Stitch by stitch and piece by piece, the Gone to Pieces Quilt Guild designed, measured and sewed quilts to present to Fort Leonard Wood service members, during its "Honor the Active" quilt show, Nov. 19 at the St. Robert Community Center.

Twenty active-duty service members were recognized, with some being nominated by the community and others recommended through their respective units.

"Each year we have a different theme for our quilt show," said Portia Ellis, who helped coordinate the event. "We thought it would be nice to honor active-duty service members this year."

With the theme in place, the guild issued a call for quilts to its 45 members last January.

"We spend the whole year preparing for this show," said Chris Pomeroy, Gone to Pieces Quilt Guild member. "Quilts may take weeks or several months, depending on the number of pieces used. All of the quilts are made on a voluntary basis, some by individuals and some as teams."

"We donate all of our quilts.

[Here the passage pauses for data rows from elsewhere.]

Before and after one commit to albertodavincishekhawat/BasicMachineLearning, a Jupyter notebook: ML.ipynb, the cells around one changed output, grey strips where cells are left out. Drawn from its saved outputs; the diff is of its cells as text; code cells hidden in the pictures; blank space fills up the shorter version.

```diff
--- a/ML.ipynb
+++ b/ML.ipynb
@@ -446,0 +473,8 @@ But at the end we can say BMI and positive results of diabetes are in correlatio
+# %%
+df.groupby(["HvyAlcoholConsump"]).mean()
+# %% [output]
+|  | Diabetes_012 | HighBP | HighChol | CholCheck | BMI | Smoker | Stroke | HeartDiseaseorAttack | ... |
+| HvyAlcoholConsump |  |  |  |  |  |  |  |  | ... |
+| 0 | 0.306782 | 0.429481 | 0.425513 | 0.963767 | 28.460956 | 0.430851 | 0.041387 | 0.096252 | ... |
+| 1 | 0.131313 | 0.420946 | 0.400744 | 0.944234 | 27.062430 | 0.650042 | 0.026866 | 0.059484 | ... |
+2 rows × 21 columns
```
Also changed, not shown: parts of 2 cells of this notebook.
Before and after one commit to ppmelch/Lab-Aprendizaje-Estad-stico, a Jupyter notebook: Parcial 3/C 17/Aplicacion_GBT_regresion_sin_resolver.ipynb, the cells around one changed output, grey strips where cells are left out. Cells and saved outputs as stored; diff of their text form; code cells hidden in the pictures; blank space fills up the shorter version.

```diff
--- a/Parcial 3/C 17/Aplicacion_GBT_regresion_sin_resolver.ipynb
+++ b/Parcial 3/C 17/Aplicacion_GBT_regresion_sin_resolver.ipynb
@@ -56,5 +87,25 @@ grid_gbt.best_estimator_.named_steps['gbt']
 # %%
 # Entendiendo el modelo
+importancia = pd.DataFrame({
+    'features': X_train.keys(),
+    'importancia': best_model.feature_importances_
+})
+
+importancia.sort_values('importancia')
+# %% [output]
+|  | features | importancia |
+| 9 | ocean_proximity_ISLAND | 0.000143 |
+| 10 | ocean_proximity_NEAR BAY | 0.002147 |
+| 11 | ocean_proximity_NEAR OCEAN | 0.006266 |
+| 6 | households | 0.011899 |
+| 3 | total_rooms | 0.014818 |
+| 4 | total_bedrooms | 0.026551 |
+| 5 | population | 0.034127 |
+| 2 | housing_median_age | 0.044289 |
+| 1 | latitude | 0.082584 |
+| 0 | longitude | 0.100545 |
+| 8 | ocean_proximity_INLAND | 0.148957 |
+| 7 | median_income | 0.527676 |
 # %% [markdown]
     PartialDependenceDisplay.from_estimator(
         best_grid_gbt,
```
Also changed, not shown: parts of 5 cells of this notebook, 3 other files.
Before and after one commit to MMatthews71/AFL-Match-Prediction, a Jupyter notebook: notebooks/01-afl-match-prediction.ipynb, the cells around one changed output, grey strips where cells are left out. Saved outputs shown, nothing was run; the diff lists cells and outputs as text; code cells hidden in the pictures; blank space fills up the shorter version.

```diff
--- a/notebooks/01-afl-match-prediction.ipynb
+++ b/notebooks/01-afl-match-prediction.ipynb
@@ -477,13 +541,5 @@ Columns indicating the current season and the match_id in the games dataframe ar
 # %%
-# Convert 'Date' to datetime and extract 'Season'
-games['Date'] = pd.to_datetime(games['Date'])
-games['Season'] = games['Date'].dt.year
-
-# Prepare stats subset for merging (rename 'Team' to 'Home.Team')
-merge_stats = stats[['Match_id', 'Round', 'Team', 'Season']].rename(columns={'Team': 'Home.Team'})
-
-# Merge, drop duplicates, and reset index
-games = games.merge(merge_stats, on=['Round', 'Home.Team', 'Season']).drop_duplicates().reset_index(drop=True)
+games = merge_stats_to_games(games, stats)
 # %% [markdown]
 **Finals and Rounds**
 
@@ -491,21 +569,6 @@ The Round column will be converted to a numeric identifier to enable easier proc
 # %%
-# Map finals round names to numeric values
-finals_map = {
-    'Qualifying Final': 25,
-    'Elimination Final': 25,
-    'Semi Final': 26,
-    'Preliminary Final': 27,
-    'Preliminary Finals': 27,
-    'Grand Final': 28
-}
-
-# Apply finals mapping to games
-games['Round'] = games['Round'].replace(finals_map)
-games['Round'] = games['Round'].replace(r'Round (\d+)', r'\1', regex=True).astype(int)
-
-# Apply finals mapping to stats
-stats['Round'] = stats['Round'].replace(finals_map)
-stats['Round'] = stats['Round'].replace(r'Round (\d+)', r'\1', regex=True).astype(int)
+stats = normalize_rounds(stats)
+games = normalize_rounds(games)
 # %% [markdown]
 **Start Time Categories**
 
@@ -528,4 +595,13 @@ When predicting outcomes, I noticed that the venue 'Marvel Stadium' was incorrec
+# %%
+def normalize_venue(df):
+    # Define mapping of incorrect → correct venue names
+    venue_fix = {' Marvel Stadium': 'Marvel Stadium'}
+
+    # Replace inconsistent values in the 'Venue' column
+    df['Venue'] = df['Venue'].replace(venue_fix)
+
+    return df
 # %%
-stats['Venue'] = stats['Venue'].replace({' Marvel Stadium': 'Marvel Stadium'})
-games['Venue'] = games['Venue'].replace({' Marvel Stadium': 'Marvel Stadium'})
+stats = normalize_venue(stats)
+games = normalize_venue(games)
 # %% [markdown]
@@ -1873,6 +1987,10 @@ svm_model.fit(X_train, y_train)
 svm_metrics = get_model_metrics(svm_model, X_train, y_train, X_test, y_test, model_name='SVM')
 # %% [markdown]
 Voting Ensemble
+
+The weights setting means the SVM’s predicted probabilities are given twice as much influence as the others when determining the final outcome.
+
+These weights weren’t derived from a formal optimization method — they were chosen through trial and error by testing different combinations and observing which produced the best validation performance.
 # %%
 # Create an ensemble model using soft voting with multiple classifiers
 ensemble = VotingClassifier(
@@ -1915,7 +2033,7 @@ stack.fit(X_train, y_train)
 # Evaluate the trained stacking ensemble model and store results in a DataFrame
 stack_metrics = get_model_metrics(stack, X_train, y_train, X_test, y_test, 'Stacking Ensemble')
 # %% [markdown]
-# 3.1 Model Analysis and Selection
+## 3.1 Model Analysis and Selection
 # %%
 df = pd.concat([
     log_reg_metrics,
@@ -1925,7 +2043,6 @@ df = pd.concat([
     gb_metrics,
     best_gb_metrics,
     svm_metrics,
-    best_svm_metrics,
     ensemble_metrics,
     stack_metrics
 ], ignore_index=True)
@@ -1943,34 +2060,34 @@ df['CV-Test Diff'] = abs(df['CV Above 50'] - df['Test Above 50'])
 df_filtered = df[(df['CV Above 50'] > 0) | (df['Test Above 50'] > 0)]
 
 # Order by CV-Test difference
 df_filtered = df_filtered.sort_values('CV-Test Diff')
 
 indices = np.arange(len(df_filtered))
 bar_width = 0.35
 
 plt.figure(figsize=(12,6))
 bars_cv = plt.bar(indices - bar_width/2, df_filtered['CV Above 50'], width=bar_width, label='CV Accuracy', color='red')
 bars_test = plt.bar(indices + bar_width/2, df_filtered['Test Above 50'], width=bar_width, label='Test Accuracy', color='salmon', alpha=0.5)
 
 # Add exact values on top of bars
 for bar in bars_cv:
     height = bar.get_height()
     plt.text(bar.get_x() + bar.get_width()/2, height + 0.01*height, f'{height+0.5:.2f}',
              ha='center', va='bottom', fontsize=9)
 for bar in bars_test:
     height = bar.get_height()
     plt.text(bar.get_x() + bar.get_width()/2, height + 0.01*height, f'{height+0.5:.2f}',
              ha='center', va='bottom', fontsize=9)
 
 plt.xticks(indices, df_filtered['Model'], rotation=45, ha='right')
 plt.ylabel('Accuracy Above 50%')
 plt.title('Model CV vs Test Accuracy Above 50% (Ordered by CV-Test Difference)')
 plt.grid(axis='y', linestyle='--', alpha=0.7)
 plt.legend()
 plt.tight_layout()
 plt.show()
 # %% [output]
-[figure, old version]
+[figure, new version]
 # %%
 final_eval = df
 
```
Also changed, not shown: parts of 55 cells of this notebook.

You can't buy them," Pomeroy added.

In addition to service members, the guild donates its quilts to veterans, wounded warriors, Gold Star Families, the local women's shelter and the hospital maternity ward, or "if we just meet someone who is deserving," according to Pomeroy.

Each quilt is embroidered with the service member's name and unit.

Staff Sgt. Crisanta Jaggers, General Leonard Wood Army Community Hospital, was grateful to receive a quilt, because she knows she is likely to be assigned to another location in the future.

"This is going to be something I'll always have to remember Fort Leonard Wood," Jaggers said.

"I will either display it, or use it to keep me warm," she added.

Command Sgt. Maj. Tyson Goolsby, who recently transitioned out of his role as Fort Leonard Wood's Garrison command sergeant major, assisted the guild in making this year's quilt presentation a success.

After all of the quilts were distributed, the guild surprised Goolsby with a quilt in recognition of his service to Fort Leonard Wood and the community.

Goolsby, who is preparing to move on to Fort Hood, Texas, expressed his appreciation for the quilt guild's support of the military.

Following the presentation, each of the quilt makers had a chance to meet with their respective quilt recipient to talk about the theme and uniqueness of the quilts.

"From the first block to the last, these quilts are a labor of love," Ellis said.

The quilt guild meets on the fourth Monday of each month at the Waynesville Medical Plaza, and for more information, visit, or email